... on the young man. But these demands are softened and disguised by the shape and evasive circumlocution of the sentence. The poet’s imperatives are got out of the way right at the beginning of the sentence and of the poem, and they are made acceptable by their insistence only on preliminary emblems...
Modern Language Quarterly (1942) 3 (3): 490–491.
Published: 01 September 1942
...R. E. Watters Charles Lowell Young. New York: The Macmillan Co., 1941. Pp. 236. $2.50. Copyright © 1942 by Duke University Press 1942 490 K eviezels subordinates easy popularity to high seriousness, producing fiction of deep intellectual and aesthetic...
Modern Language Quarterly (2022) 83 (3): 303–334.
Published: 01 September 2022
... Copyright © 2022 by University of Washington 2022 Renaissance literature youth juvenilia print prosopography Age is a major preoccupation in today’s literary press. When a writer debuts unusually young, profiles, interviews, and other forms of publicity invariably dwell on the fact...
Modern Language Quarterly (1982) 43 (1): 3–28.
Published: 01 March 1982
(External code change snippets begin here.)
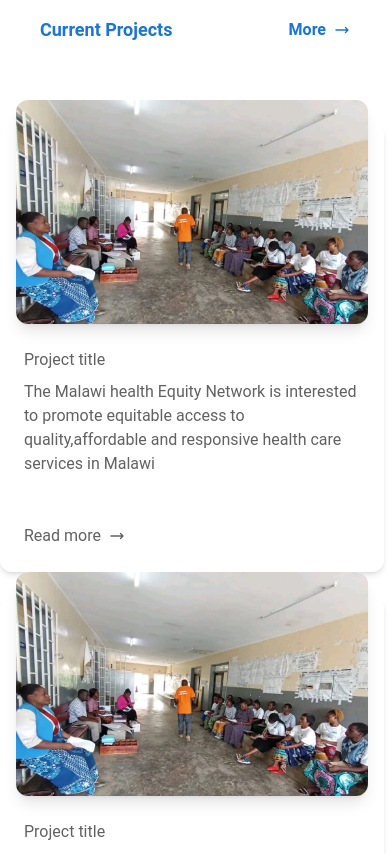
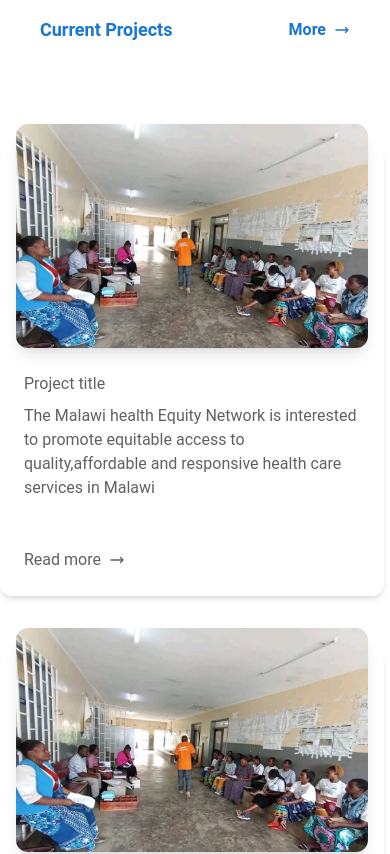
Before and after one commit to Risetech4drew/MHEN-project, a React (Vite) app: page / in a window 390 px wide. Shown: the part 1904-2758 px from the top of the page. Built offline with nearby package versions, Linux system fonts and the light colour scheme.

Commit message:
modified flex container for mobile device

```diff
--- a/src/pages/home/components/Projects.jsx
+++ b/src/pages/home/components/Projects.jsx
@@ -58,7 +58,7 @@ function Projects() {
           </svg>
         </NavLink>
       </div>
-      <div className="mt-[5rem] md:flex justify-center gap-7 md:gap-20">
+      <div className="mt-[5rem] flex flex-col md:flex-row justify-center gap-8 md:gap-20">
         {currentProjects.map((item, index) => (
           <Card className="mt-6 w-96">
             <CardHeader className="relative h-56">
```
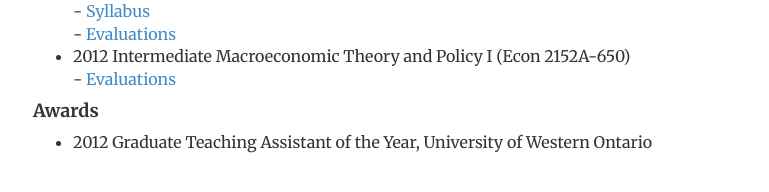
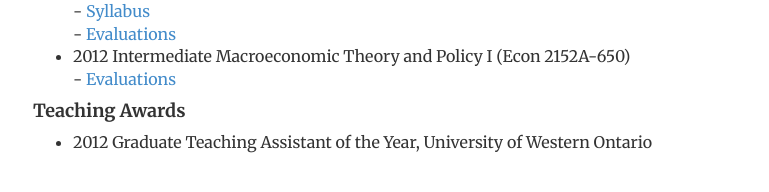
Before and after one commit to morihiroaki/morihiroaki.github.io, a Jekyll site: the page built from teaching.html, in a window 1280 px wide. Shown: the part 310-502 px from the top of the page, without its empty margins (262-1031 px from the left). Built offline with Jekyll 4.4.1, drawn with Linux system fonts in a browser that asks for light colours.

Commit message:
Update teaching.html

```diff
--- a/teaching.html
+++ b/teaching.html
@@ -20,7 +20,7 @@ description:
   <li>2012 Intermediate Macroeconomic Theory and Policy I (Econ 2152A-650)</li>
     <dd>- <a href="/files/2152_2012S_evaluation.pdf" title="Evaluations">Evaluations</a></dd>
 </ul>
-  <h4>Awards</h4>
+  <h4>Teaching Awards</h4>
 <ul style="list-style-type:disc">
   <li>2012 Graduate Teaching Assistant of the Year, University of Western Ontario</li>
 </ul>
```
...- really an excess of shapes-reduces the distance between the reader and the “I” on the page. We take on the character of the young Wordsworth in a process of bewilderment that the poet figures es- plicitly as the reading, or misreading, of history. His younger self, he says, looked upon...